- _THE DATA_

○ ○ ○

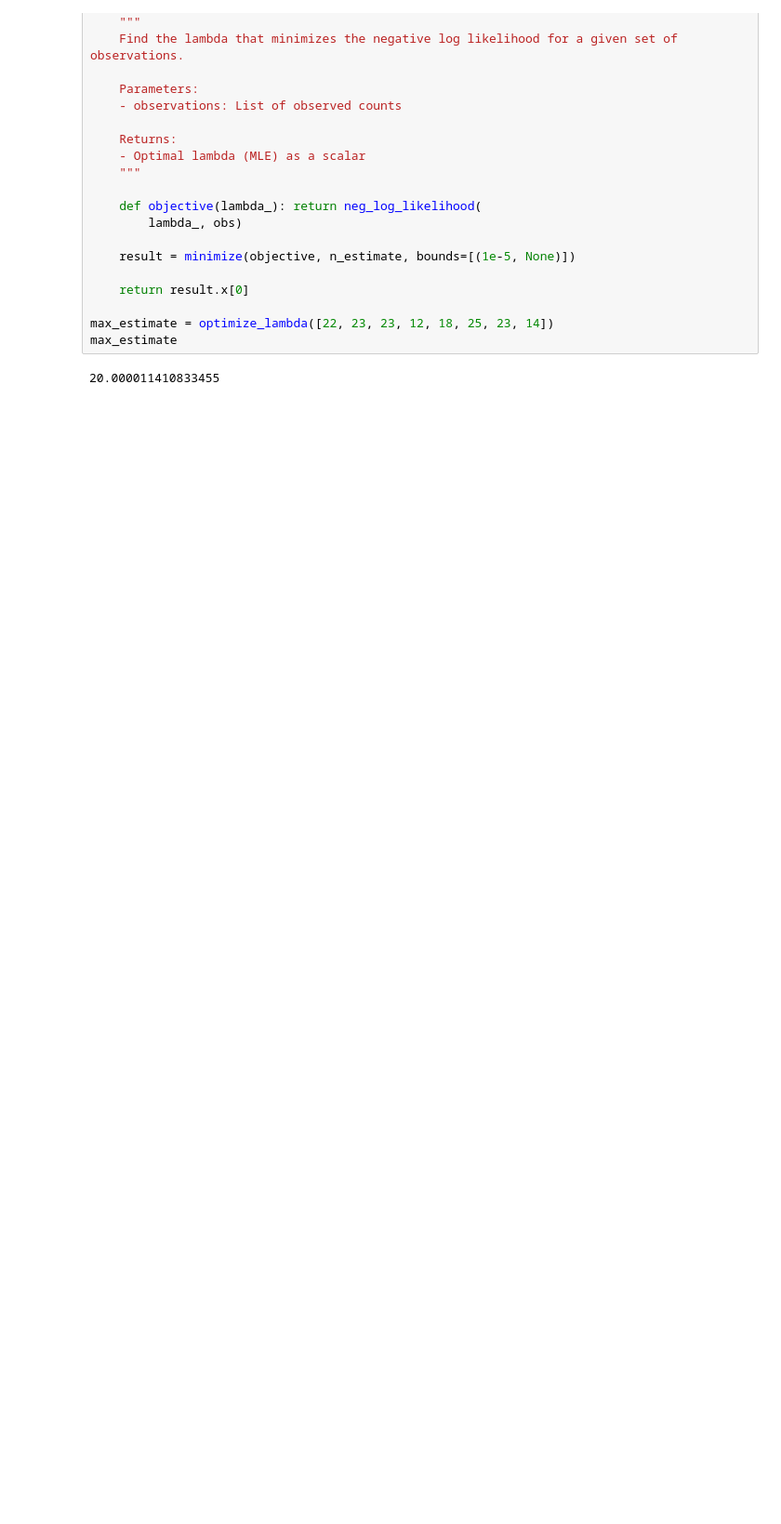
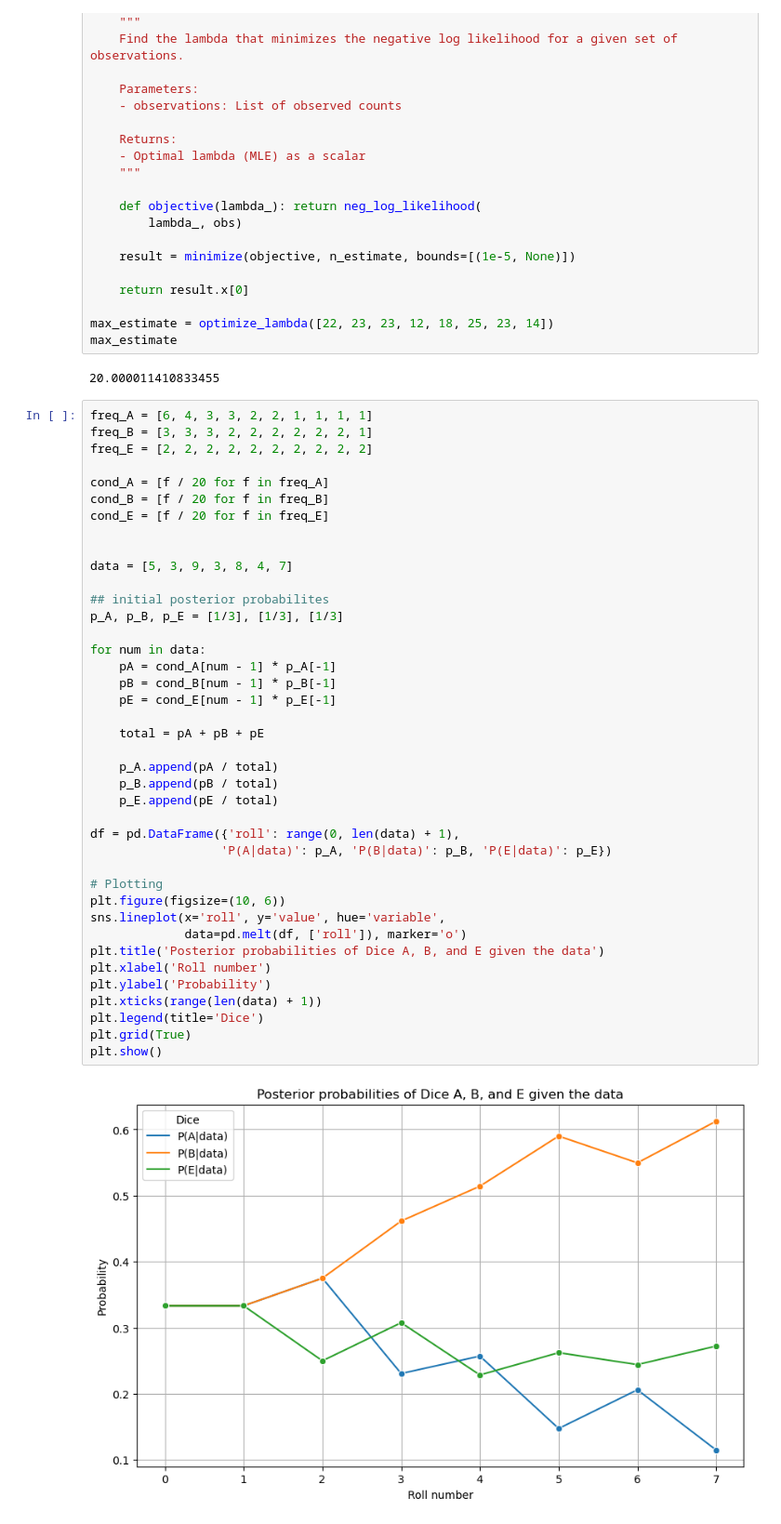
Before and after one commit to giomhern/machine-learning-spring-2024, a Jupyter notebook: week1/main.ipynb, the cells around one changed output. Shown at 93% size. Drawn from its saved outputs; the diff is of its cells as text; blank space fills up the shorter version.

```diff
--- a/week1/main.ipynb
+++ b/week1/main.ipynb
@@ -50,3 +50,45 @@ max_estimate = optimize_lambda([22, 23, 23, 12, 18, 25, 23, 14])
 max_estimate
 # %% [output]
 20.000011410833455
+# %%
+freq_A = [6, 4, 3, 3, 2, 2, 1, 1, 1, 1]
+freq_B = [3, 3, 3, 2, 2, 2, 2, 2, 2, 1]
+freq_E = [2, 2, 2, 2, 2, 2, 2, 2, 2, 2]
+
+cond_A = [f / 20 for f in freq_A]
+cond_B = [f / 20 for f in freq_B]
+cond_E = [f / 20 for f in freq_E]
+
+
+data = [5, 3, 9, 3, 8, 4, 7]
+
+## initial posterior probabilites
+p_A, p_B, p_E = [1/3], [1/3], [1/3]
+
+for num in data:
+    pA = cond_A[num - 1] * p_A[-1]
+    pB = cond_B[num - 1] * p_B[-1]
+    pE = cond_E[num - 1] * p_E[-1]
+
+    total = pA + pB + pE
+
+    p_A.append(pA / total)
+    p_B.append(pB / total)
+    p_E.append(pE / total)
+
+df = pd.DataFrame({'roll': range(0, len(data) + 1),
+                  'P(A|data)': p_A, 'P(B|data)': p_B, 'P(E|data)': p_E})
+
+# Plotting
+plt.figure(figsize=(10, 6))
+sns.lineplot(x='roll', y='value', hue='variable',
+             data=pd.melt(df, ['roll']), marker='o')
+plt.title('Posterior probabilities of Dice A, B, and E given the data')
+plt.xlabel('Roll number')
+plt.ylabel('Probability')
+plt.xticks(range(len(data) + 1))
+plt.legend(title='Dice')
+plt.grid(True)
+plt.show()
+# %% [output]
+[figure, added]
```
Also changed, not shown: parts of 1 cell of this notebook.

○ ○ ○

- _AIM OF THE EXERCISE_
Repeat the data above in full and exactly. Omit every image.

- _SOLUTION BELOW_
Before and after one commit to giomhern/machine-learning-spring-2024, a Jupyter notebook: week1/main.ipynb, the cells around one changed output. Shown at 93% size. Drawn from its saved outputs; the diff is of its cells as text; blank space fills up the shorter version.

```diff
--- a/week1/main.ipynb
+++ b/week1/main.ipynb
@@ -50,3 +50,45 @@ max_estimate = optimize_lambda([22, 23, 23, 12, 18, 25, 23, 14])
 max_estimate
 # %% [output]
 20.000011410833455
+# %%
+freq_A = [6, 4, 3, 3, 2, 2, 1, 1, 1, 1]
+freq_B = [3, 3, 3, 2, 2, 2, 2, 2, 2, 1]
+freq_E = [2, 2, 2, 2, 2, 2, 2, 2, 2, 2]
+
+cond_A = [f / 20 for f in freq_A]
+cond_B = [f / 20 for f in freq_B]
+cond_E = [f / 20 for f in freq_E]
+
+
+data = [5, 3, 9, 3, 8, 4, 7]
+
+## initial posterior probabilites
+p_A, p_B, p_E = [1/3], [1/3], [1/3]
+
+for num in data:
+    pA = cond_A[num - 1] * p_A[-1]
+    pB = cond_B[num - 1] * p_B[-1]
+    pE = cond_E[num - 1] * p_E[-1]
+
+    total = pA + pB + pE
+
+    p_A.append(pA / total)
+    p_B.append(pB / total)
+    p_E.append(pE / total)
+
+df = pd.DataFrame({'roll': range(0, len(data) + 1),
+                  'P(A|data)': p_A, 'P(B|data)': p_B, 'P(E|data)': p_E})
+
+# Plotting
+plt.figure(figsize=(10, 6))
+sns.lineplot(x='roll', y='value', hue='variable',
+             data=pd.melt(df, ['roll']), marker='o')
+plt.title('Posterior probabilities of Dice A, B, and E given the data')
+plt.xlabel('Roll number')
+plt.ylabel('Probability')
+plt.xticks(range(len(data) + 1))
+plt.legend(title='Dice')
+plt.grid(True)
+plt.show()
+# %% [output]
+[figure, added]
```
Also changed, not shown: parts of 1 cell of this notebook.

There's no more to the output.